--- Task brief ---
A verbatim reproduction of the following listing is required; omit the pictures.

--- Data shown ---
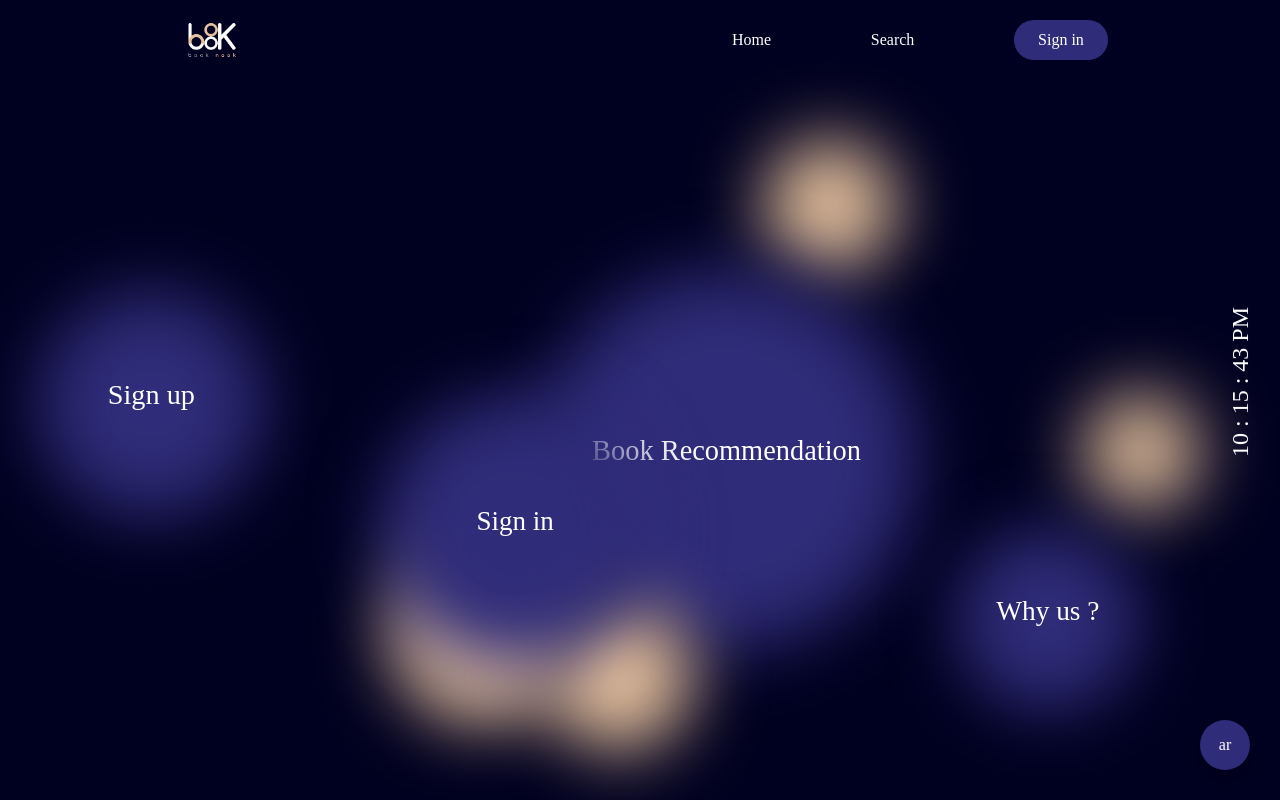
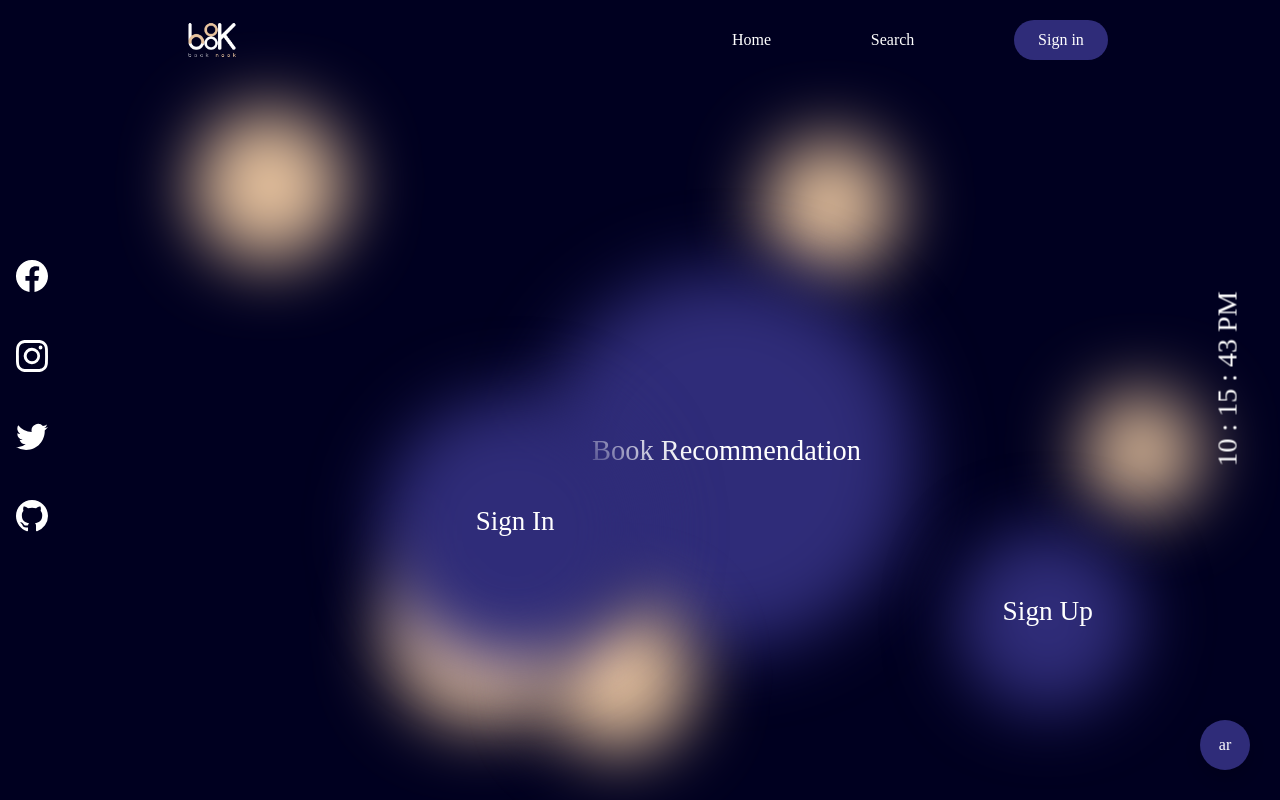
Before and after one commit to Henry-Azer/book-nook-website, a React (Create React App) app: page / in a window 1280 px wide. Built offline with nearby package versions, Linux system fonts and the light colour scheme; no server answers.

Commit message:
Handle sign out and add social media icons in home page

```diff
--- a/src/components/header/header.jsx
+++ b/src/components/header/header.jsx
@@ -1,5 +1,5 @@
 import React, { useEffect, useState } from "react";
-import { Link } from "react-router-dom";
+import { Link, useHistory } from "react-router-dom";
 import Cookies from "universal-cookie";
 import Logo from "../../assets/images/logo-white.png";
 import { BiUserCircle } from "react-icons/bi";
@@ -7,6 +7,7 @@ import { useDispatch, useSelector } from "react-redux";
 import {
      clearLoginDetails,
      getCurrentUser,
+     signOut,
 } from "../../store/actions/auth/auth-actions";
 
 const Header = (props) => {
@@ -17,8 +18,10 @@ const Header = (props) => {
      };
 
      const dispatch = useDispatch();
+     const history = useHistory();
 
      const [showsDispatched, setShowsDispatched] = useState(false);
+     const [showSignOut, setShowSignOut] = useState(false);
 
      useEffect(() => {
           if (!showsDispatched) {
@@ -77,9 +80,27 @@ const Header = (props) => {
                               </Link>
                          ) : (
                               user && (
-                                   <div className=" d-flex justify-content-center align-items-center h-50 w-25 text-white">
+                                   <div
+                                        className=" d-flex justify-content-center align-items-center h-50 w-25 text-white cursor-pointer position-relative"
+                                        onClick={() =>
+                                             setShowSignOut(!showSignOut)
+                                        }
+                                   >
                                         <BiUserCircle className="fs-4 me-2" />
                                         Hi, {user.firstName}
+                                        <div className="position-absolute sign-out-card">
+                                             <div
+                                                  onClick={() => {
+                                                       signOut();
+                                                       history.push("/");
+                                                  }}
+                                                  className={`light-purple-background w-75 h-100 text-center d-flex justify-content-center align-items-center rounded-bottom ${
+                                                       !showSignOut && "d-none"
+                                                  }`}
+                                             >
+                                                  Sign Out
+                                             </div>
+                                        </div>
                                    </div>
                               )
                          )}
--- a/src/store/actions/auth/auth-actions.jsx
+++ b/src/store/actions/auth/auth-actions.jsx
@@ -91,6 +91,14 @@ export const getCurrentUser = () => (dispatch) => {
      });
 };
 
+export const signOut = () => {
+     axios.get(`${URL}/auth/log-out`).then((res) => {
+          if (res.data.success) {
+               cookies.remove("bn_aut");
+          }
+     });
+};
+
 export function clearLoginDetails() {
      return {
           type: CLEAR_LOGIN_DETAILS,
--- a/src/styles/styles.css
+++ b/src/styles/styles.css
@@ -201,6 +201,7 @@ button:active {
      right: -35px !important;
 }
 
+
 .book-image-frame {
      width: 250px;
      height: 450px;
@@ -234,6 +235,14 @@ button:active {
      height: 10vh;
      z-index: 11111111;
 }
+.sign-out-card{
+     width: 150px;
+     height: 50px;
+     top: 45px;
+     left: 5px;
+}
+
+
 
 /* ---------- MEDIA QUERIES START -------------------- */
 @media only screen and (max-width: 1280px) {
--- a/src/views/Home.jsx
+++ b/src/views/Home.jsx
@@ -1,4 +1,5 @@
 import React, { useState, useEffect } from "react";
+import { BsFacebook, BsGithub, BsInstagram, BsTwitter } from "react-icons/bs";
 import { Link, useHistory } from "react-router-dom";
 import Cookies from "universal-cookie";
 
@@ -51,7 +52,7 @@ const Home = () => {
                     top="150"
                     right="400"
                />
-               <Link to="/books-recommendations">
+               <Link to="/books-recommendations   ">
                     <Circle
                          size="20"
                          backgroundColor="light-purple"
@@ -79,18 +80,14 @@ const Home = () => {
                     right="600"
                />
 
-               <Link to="/sign-up">
-                    <Circle
-                         size="12"
-                         backgroundColor="light-purple"
-                         duration="31"
-                         bottom="300"
-                         left="50"
-                         hover
-                    >
-                         Sign up
-                    </Circle>
-               </Link>
+               <Circle
+                    size="8"
+                    backgroundColor="beige"
+                    duration="31"
+                    bottom="550"
+                    left="200"
+                    hover
+               ></Circle>
 
                <Circle
                     size="6"
@@ -109,10 +106,10 @@ const Home = () => {
                          left="400"
                          hover
                     >
-                         Sign in
+                         Sign In
                     </Circle>
                </Link>
-               <Link to="/">
+               <Link to="/sign-up">
                     <Circle
                          size="10"
                          backgroundColor="light-purple"
@@ -121,12 +118,26 @@ const Home = () => {
                          right="150"
                          hover
                     >
-                         Why us ?
+                         Sign Up
                     </Circle>
                </Link>
 
                <div className="time-now position-absolute bottom-50 end-0">
-                    <p className="text-white fs-4 m-0">{timeNow}</p>
+                    <p className="text-white fs-3 m-0">{timeNow}</p>
+               </div>
+               <div className="social-media position-absolute bottom-0 start-0 ms-3 d-flex justify-content-center align-content-center flex-column h-100">
+                    <p className="text-white fs-2">
+                         <BsFacebook />
+                    </p>
+                    <p className="text-white fs-2 mt-3">
+                         <BsInstagram />
+                    </p>
+                    <p className="text-white fs-2 mt-3">
+                         <BsTwitter />
+                    </p>
+                    <p className="text-white fs-2 mt-3">
+                         <BsGithub />
+                    </p>
                </div>
           </div>
      );
```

--- Output for this task ---
Before and after one commit to Henry-Azer/book-nook-website, a React (Create React App) app: page / in a window 1280 px wide. Built offline with nearby package versions, Linux system fonts and the light colour scheme; no server answers.

Commit message:
Handle sign out and add social media icons in home page

```diff
--- a/src/components/header/header.jsx
+++ b/src/components/header/header.jsx
@@ -1,5 +1,5 @@
 import React, { useEffect, useState } from "react";
-import { Link } from "react-router-dom";
+import { Link, useHistory } from "react-router-dom";
 import Cookies from "universal-cookie";
 import Logo from "../../assets/images/logo-white.png";
 import { BiUserCircle } from "react-icons/bi";
@@ -7,6 +7,7 @@ import { useDispatch, useSelector } from "react-redux";
 import {
      clearLoginDetails,
      getCurrentUser,
+     signOut,
 } from "../../store/actions/auth/auth-actions";
 
 const Header = (props) => {
@@ -17,8 +18,10 @@ const Header = (props) => {
      };
 
      const dispatch = useDispatch();
+     const history = useHistory();
 
      const [showsDispatched, setShowsDispatched] = useState(false);
+     const [showSignOut, setShowSignOut] = useState(false);
 
      useEffect(() => {
           if (!showsDispatched) {
@@ -77,9 +80,27 @@ const Header = (props) => {
                               </Link>
                          ) : (
                               user && (
-                                   <div className=" d-flex justify-content-center align-items-center h-50 w-25 text-white">
+                                   <div
+                                        className=" d-flex justify-content-center align-items-center h-50 w-25 text-white cursor-pointer position-relative"
+                                        onClick={() =>
+                                             setShowSignOut(!showSignOut)
+                                        }
+                                   >
                                         <BiUserCircle className="fs-4 me-2" />
                                         Hi, {user.firstName}
+                                        <div className="position-absolute sign-out-card">
+                                             <div
+                                                  onClick={() => {
+                                                       signOut();
+                                                       history.push("/");
+                                                  }}
+                                                  className={`light-purple-background w-75 h-100 text-center d-flex justify-content-center align-items-center rounded-bottom ${
+                                                       !showSignOut && "d-none"
+                                                  }`}
+                                             >
+                                                  Sign Out
+                                             </div>
+                                        </div>
                                    </div>
                               )
                          )}
--- a/src/store/actions/auth/auth-actions.jsx
+++ b/src/store/actions/auth/auth-actions.jsx
@@ -91,6 +91,14 @@ export const getCurrentUser = () => (dispatch) => {
      });
 };
 
+export const signOut = () => {
+     axios.get(`${URL}/auth/log-out`).then((res) => {
+          if (res.data.success) {
+               cookies.remove("bn_aut");
+          }
+     });
+};
+
 export function clearLoginDetails() {
      return {
           type: CLEAR_LOGIN_DETAILS,
--- a/src/styles/styles.css
+++ b/src/styles/styles.css
@@ -201,6 +201,7 @@ button:active {
      right: -35px !important;
 }
 
+
 .book-image-frame {
      width: 250px;
      height: 450px;
@@ -234,6 +235,14 @@ button:active {
      height: 10vh;
      z-index: 11111111;
 }
+.sign-out-card{
+     width: 150px;
+     height: 50px;
+     top: 45px;
+     left: 5px;
+}
+
+
 
 /* ---------- MEDIA QUERIES START -------------------- */
 @media only screen and (max-width: 1280px) {
--- a/src/views/Home.jsx
+++ b/src/views/Home.jsx
@@ -1,4 +1,5 @@
 import React, { useState, useEffect } from "react";
+import { BsFacebook, BsGithub, BsInstagram, BsTwitter } from "react-icons/bs";
 import { Link, useHistory } from "react-router-dom";
 import Cookies from "universal-cookie";
 
@@ -51,7 +52,7 @@ const Home = () => {
                     top="150"
                     right="400"
                />
-               <Link to="/books-recommendations">
+               <Link to="/books-recommendations   ">
                     <Circle
                          size="20"
                          backgroundColor="light-purple"
@@ -79,18 +80,14 @@ const Home = () => {
                     right="600"
                />
 
-               <Link to="/sign-up">
-                    <Circle
-                         size="12"
-                         backgroundColor="light-purple"
-                         duration="31"
-                         bottom="300"
-                         left="50"
-                         hover
-                    >
-                         Sign up
-                    </Circle>
-               </Link>
+               <Circle
+                    size="8"
+                    backgroundColor="beige"
+                    duration="31"
+                    bottom="550"
+                    left="200"
+                    hover
+               ></Circle>
 
                <Circle
                     size="6"
@@ -109,10 +106,10 @@ const Home = () => {
                          left="400"
                          hover
                     >
-                         Sign in
+                         Sign In
                     </Circle>
                </Link>
-               <Link to="/">
+               <Link to="/sign-up">
                     <Circle
                          size="10"
                          backgroundColor="light-purple"
@@ -121,12 +118,26 @@ const Home = () => {
                          right="150"
                          hover
                     >
-                         Why us ?
+                         Sign Up
                     </Circle>
                </Link>
 
                <div className="time-now position-absolute bottom-50 end-0">
-                    <p className="text-white fs-4 m-0">{timeNow}</p>
+                    <p className="text-white fs-3 m-0">{timeNow}</p>
+               </div>
+               <div className="social-media position-absolute bottom-0 start-0 ms-3 d-flex justify-content-center align-content-center flex-column h-100">
+                    <p className="text-white fs-2">
+                         <BsFacebook />
+                    </p>
+                    <p className="text-white fs-2 mt-3">
+                         <BsInstagram />
+                    </p>
+                    <p className="text-white fs-2 mt-3">
+                         <BsTwitter />
+                    </p>
+                    <p className="text-white fs-2 mt-3">
+                         <BsGithub />
+                    </p>
                </div>
           </div>
      );
```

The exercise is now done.